##### Provided information

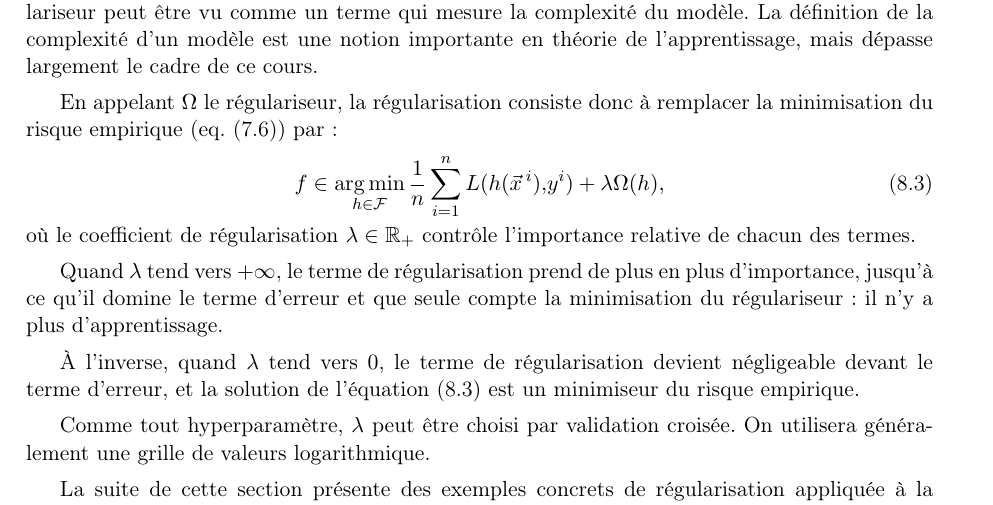
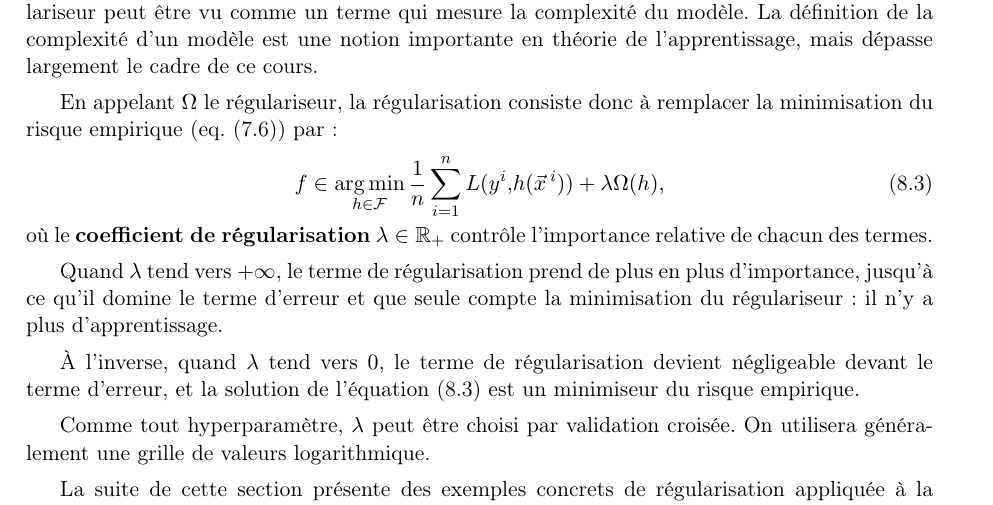
Before and after one commit to chagaz/sdd_2021, a LaTeX thesis (poly/sdd_2021_poly.tex, which reads poly/contents/generalisation.tex): part of page 91 of 118, cut so that both start at the same text. Compiled offline with pdfLaTeX; the source files are stored in an older character set and shown here as Unicode; a LaTeX package or settings file that is missing is left out.

Commit message:
fixed typo

```diff
--- a/poly/contents/generalisation.tex
+++ b/poly/contents/generalisation.tex
@@ -452,10 +452,10 @@ En appelant $\Omega$ le régulariseur, la régularisation consiste donc à
 remplacer la minimisation du risque empirique (eq.~\eqref{eq:erm}) par :
 \begin{equation}
   \label{eq:regularisation}
-  f \in \argmin_{h \in \FF} \frac{1}{n} \sum_{i=1}^n L(h(\xx^i), y^i) +
+  f \in \argmin_{h \in \FF} \frac{1}{n} \sum_{i=1}^n L(y^i, h(\xx^i)) +
   \lambda \Omega(h),
 \end{equation}
-où le coefficient de régularisation $\lambda \in \RR_+$ contrôle
+où le \textbf{coefficient de régularisation} $\lambda \in \RR_+$ contrôle
 l'importance relative de chacun des termes.
 
 
```
Also changed, not shown: poly/sdd_2021_poly.pdf.
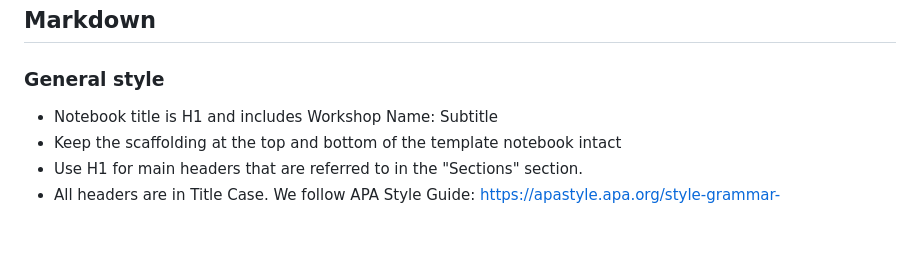
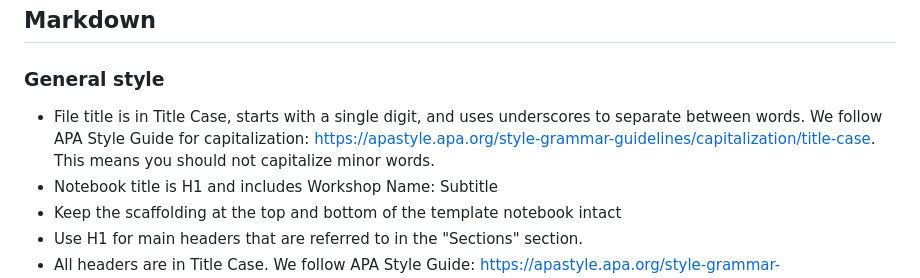
Before and after one commit to dlab-berkeley/D-Lab-Workshop-Template, a Markdown page: jupyter_style.md, the part around the change. Rendered like a GitHub page; blank space fills up the shorter version.

Commit message:
correct capitalization

```diff
--- a/jupyter_style.md
+++ b/jupyter_style.md
@@ -6,6 +6,8 @@
 
 
 ### General style
+
+- File title is in Title Case, starts with a single digit, and uses underscores to separate between words. We follow APA Style Guide for capitalization: https://apastyle.apa.org/style-grammar-guidelines/capitalization/title-case. This means you should not capitalize minor words.
 - Notebook title is H1 and includes Workshop Name: Subtitle
 - Keep the scaffolding at the top and bottom of the template notebook intact
 - Use H1 for main headers that are referred to in the "Sections" section.
```
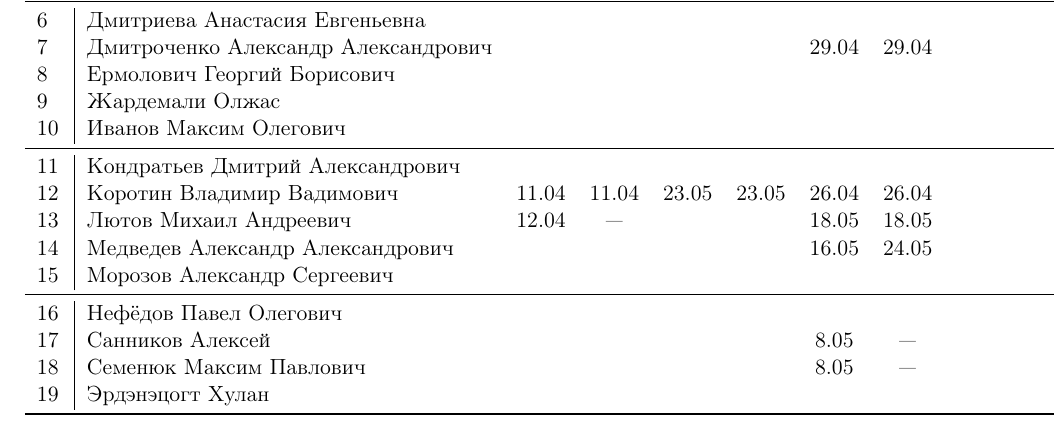
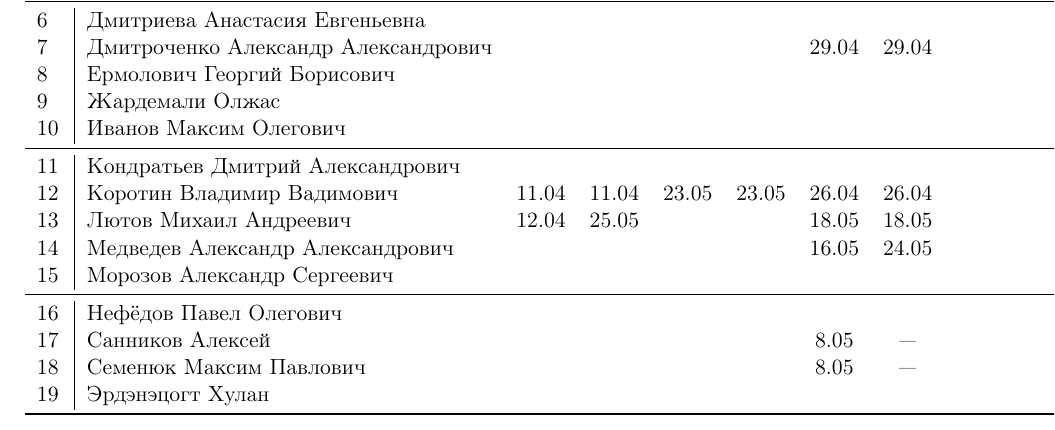
Before and after one commit to trot-t/Power_electronics_Lab2020, a LaTeX document (7405.tex): part of page 2 of 3, cut so that both start at the same text. Compiled offline with pdfLaTeX.

Commit message:
Лютов

```diff
--- a/7405.tex
+++ b/7405.tex
@@ -164,7 +164,7 @@
 \midrule
 11\,&Кондратьев Дмитрий Александрович     &&&&&&&&\\
 12\,&Коротин Владимир Вадимович           &11.04&11.04&23.05&23.05&26.04&26.04&&&\\
-13\,&Лютов Михаил Андреевич               &12.04& --- &     &     &18.05&18.05&&\\
+13\,&Лютов Михаил Андреевич               &12.04&25.05&     &     &18.05&18.05&&\\
 14\,&Медведев Александр Александрович     &     &     &     &     &16.05&24.05&&\\
 15\,&Морозов Александр Сергеевич          &&&&&&&&\\
 \midrule
```
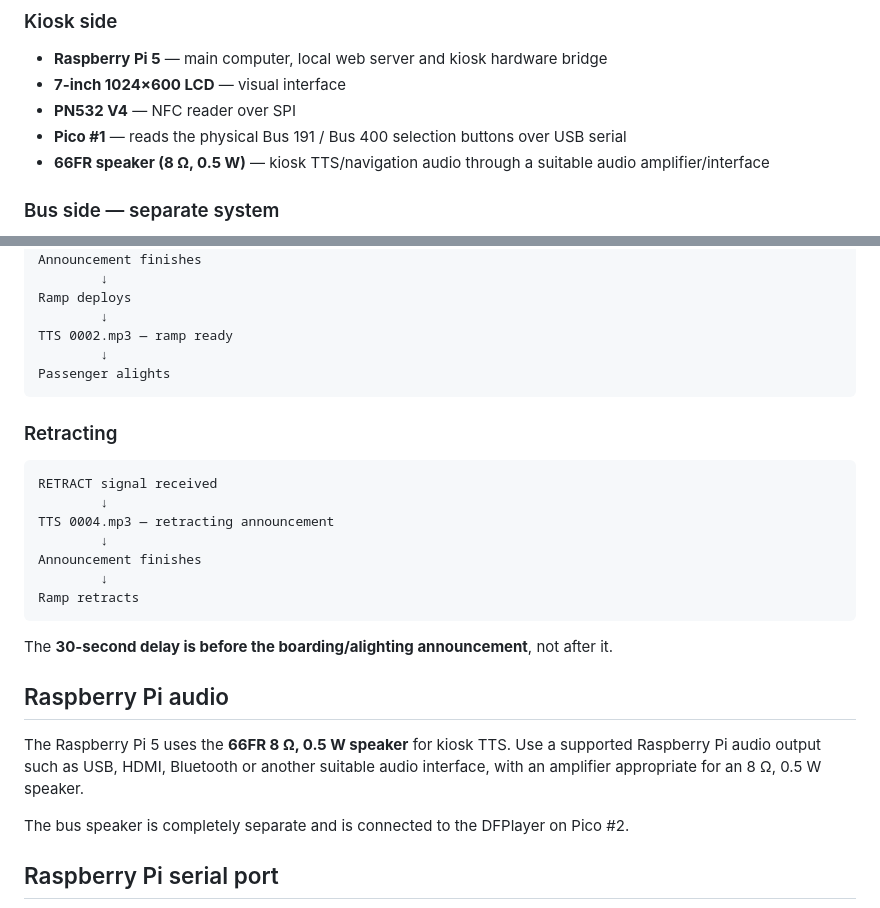
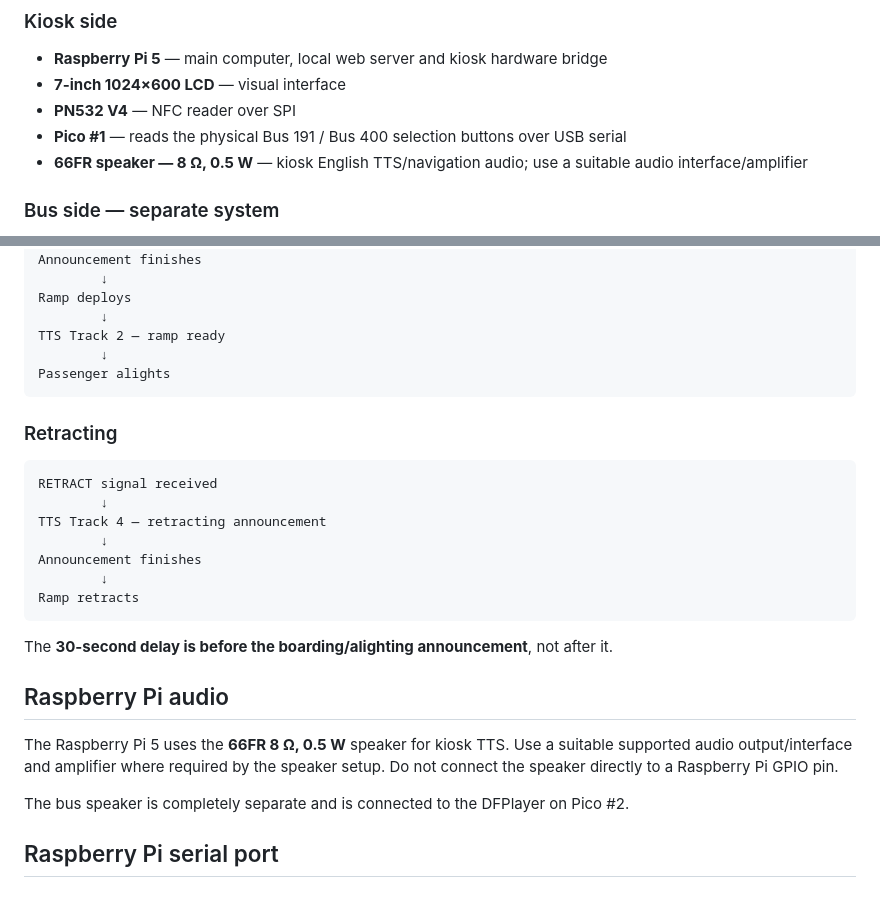
Before and after one commit to Bhuvana0996/bus-tech-accessibility-kiosk, a Markdown page: README.md, 2 parts joined by grey strips. GitHub-like rendering.

````diff
--- a/README.md
+++ b/README.md
@@ -90,7 +94,7 @@ There are **no physical BOARD / ALIGHT buttons** on Bus Pico #2. The bus control
 - **7-inch 1024×600 LCD** — visual interface
 - **PN532 V4** — NFC reader over SPI
 - **Pico #1** — reads the physical Bus 191 / Bus 400 selection buttons over USB serial
-- **66FR speaker (8 Ω, 0.5 W)** — kiosk TTS/navigation audio through a suitable audio amplifier/interface
+- **66FR speaker — 8 Ω, 0.5 W** — kiosk English TTS/navigation audio; use a suitable audio interface/amplifier
 
 ### Bus side — separate system
 
@@ -212,7 +216,7 @@ Announcement finishes
         ↓
 Ramp deploys
         ↓
-TTS 0002.mp3 — ramp ready
+TTS Track 2 — ramp ready
         ↓
 Passenger alights
 ```
@@ -222,7 +226,7 @@ Passenger alights
 ```text
 RETRACT signal received
         ↓
-TTS 0004.mp3 — retracting announcement
+TTS Track 4 — retracting announcement
         ↓
 Announcement finishes
         ↓
@@ -233,7 +237,7 @@ The **30-second delay is before the boarding/alighting announcement**, not after
 
 ## Raspberry Pi audio
 
-The Raspberry Pi 5 uses the **66FR 8 Ω, 0.5 W speaker** for kiosk TTS. Use a supported Raspberry Pi audio output such as USB, HDMI, Bluetooth or another suitable audio interface, with an amplifier appropriate for an 8 Ω, 0.5 W speaker.
+The Raspberry Pi 5 uses the **66FR 8 Ω, 0.5 W** speaker for kiosk TTS. Use a suitable supported audio output/interface and amplifier where required by the speaker setup. Do not connect the speaker directly to a Raspberry Pi GPIO pin.
 
 The bus speaker is completely separate and is connected to the DFPlayer on Pico #2.
 
````
Also changed, not shown: other parts of README.md (+27 -24 lines).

##########

**Task prompt**:
The result should be all the records, retyped exactly, with no pictures among them.

**Written answer**:
Before and after one commit to chagaz/sdd_2021, a LaTeX thesis (poly/sdd_2021_poly.tex, which reads poly/contents/generalisation.tex): part of page 91 of 118, cut so that both start at the same text. Compiled offline with pdfLaTeX; the source files are stored in an older character set and shown here as Unicode; a LaTeX package or settings file that is missing is left out.

Commit message:
fixed typo

```diff
--- a/poly/contents/generalisation.tex
+++ b/poly/contents/generalisation.tex
@@ -452,10 +452,10 @@ En appelant $\Omega$ le régulariseur, la régularisation consiste donc à
 remplacer la minimisation du risque empirique (eq.~\eqref{eq:erm}) par :
 \begin{equation}
   \label{eq:regularisation}
-  f \in \argmin_{h \in \FF} \frac{1}{n} \sum_{i=1}^n L(h(\xx^i), y^i) +
+  f \in \argmin_{h \in \FF} \frac{1}{n} \sum_{i=1}^n L(y^i, h(\xx^i)) +
   \lambda \Omega(h),
 \end{equation}
-où le coefficient de régularisation $\lambda \in \RR_+$ contrôle
+où le \textbf{coefficient de régularisation} $\lambda \in \RR_+$ contrôle
 l'importance relative de chacun des termes.
 
 
```
Also changed, not shown: poly/sdd_2021_poly.pdf.
Before and after one commit to dlab-berkeley/D-Lab-Workshop-Template, a Markdown page: jupyter_style.md, the part around the change. Rendered like a GitHub page; blank space fills up the shorter version.

Commit message:
correct capitalization

```diff
--- a/jupyter_style.md
+++ b/jupyter_style.md
@@ -6,6 +6,8 @@
 
 
 ### General style
+
+- File title is in Title Case, starts with a single digit, and uses underscores to separate between words. We follow APA Style Guide for capitalization: https://apastyle.apa.org/style-grammar-guidelines/capitalization/title-case. This means you should not capitalize minor words.
 - Notebook title is H1 and includes Workshop Name: Subtitle
 - Keep the scaffolding at the top and bottom of the template notebook intact
 - Use H1 for main headers that are referred to in the "Sections" section.
```
Before and after one commit to trot-t/Power_electronics_Lab2020, a LaTeX document (7405.tex): part of page 2 of 3, cut so that both start at the same text. Compiled offline with pdfLaTeX.

Commit message:
Лютов

```diff
--- a/7405.tex
+++ b/7405.tex
@@ -164,7 +164,7 @@
 \midrule
 11\,&Кондратьев Дмитрий Александрович     &&&&&&&&\\
 12\,&Коротин Владимир Вадимович           &11.04&11.04&23.05&23.05&26.04&26.04&&&\\
-13\,&Лютов Михаил Андреевич               &12.04& --- &     &     &18.05&18.05&&\\
+13\,&Лютов Михаил Андреевич               &12.04&25.05&     &     &18.05&18.05&&\\
 14\,&Медведев Александр Александрович     &     &     &     &     &16.05&24.05&&\\
 15\,&Морозов Александр Сергеевич          &&&&&&&&\\
 \midrule
```
Before and after one commit to Bhuvana0996/bus-tech-accessibility-kiosk, a Markdown page: README.md, 2 parts joined by grey strips. GitHub-like rendering.

````diff
--- a/README.md
+++ b/README.md
@@ -90,7 +94,7 @@ There are **no physical BOARD / ALIGHT buttons** on Bus Pico #2. The bus control
 - **7-inch 1024×600 LCD** — visual interface
 - **PN532 V4** — NFC reader over SPI
 - **Pico #1** — reads the physical Bus 191 / Bus 400 selection buttons over USB serial
-- **66FR speaker (8 Ω, 0.5 W)** — kiosk TTS/navigation audio through a suitable audio amplifier/interface
+- **66FR speaker — 8 Ω, 0.5 W** — kiosk English TTS/navigation audio; use a suitable audio interface/amplifier
 
 ### Bus side — separate system
 
@@ -212,7 +216,7 @@ Announcement finishes
         ↓
 Ramp deploys
         ↓
-TTS 0002.mp3 — ramp ready
+TTS Track 2 — ramp ready
         ↓
 Passenger alights
 ```
@@ -222,7 +226,7 @@ Passenger alights
 ```text
 RETRACT signal received
         ↓
-TTS 0004.mp3 — retracting announcement
+TTS Track 4 — retracting announcement
         ↓
 Announcement finishes
         ↓
@@ -233,7 +237,7 @@ The **30-second delay is before the boarding/alighting announcement**, not after
 
 ## Raspberry Pi audio
 
-The Raspberry Pi 5 uses the **66FR 8 Ω, 0.5 W speaker** for kiosk TTS. Use a supported Raspberry Pi audio output such as USB, HDMI, Bluetooth or another suitable audio interface, with an amplifier appropriate for an 8 Ω, 0.5 W speaker.
+The Raspberry Pi 5 uses the **66FR 8 Ω, 0.5 W** speaker for kiosk TTS. Use a suitable supported audio output/interface and amplifier where required by the speaker setup. Do not connect the speaker directly to a Raspberry Pi GPIO pin.
 
 The bus speaker is completely separate and is connected to the DFPlayer on Pico #2.
 
````
Also changed, not shown: other parts of README.md (+27 -24 lines).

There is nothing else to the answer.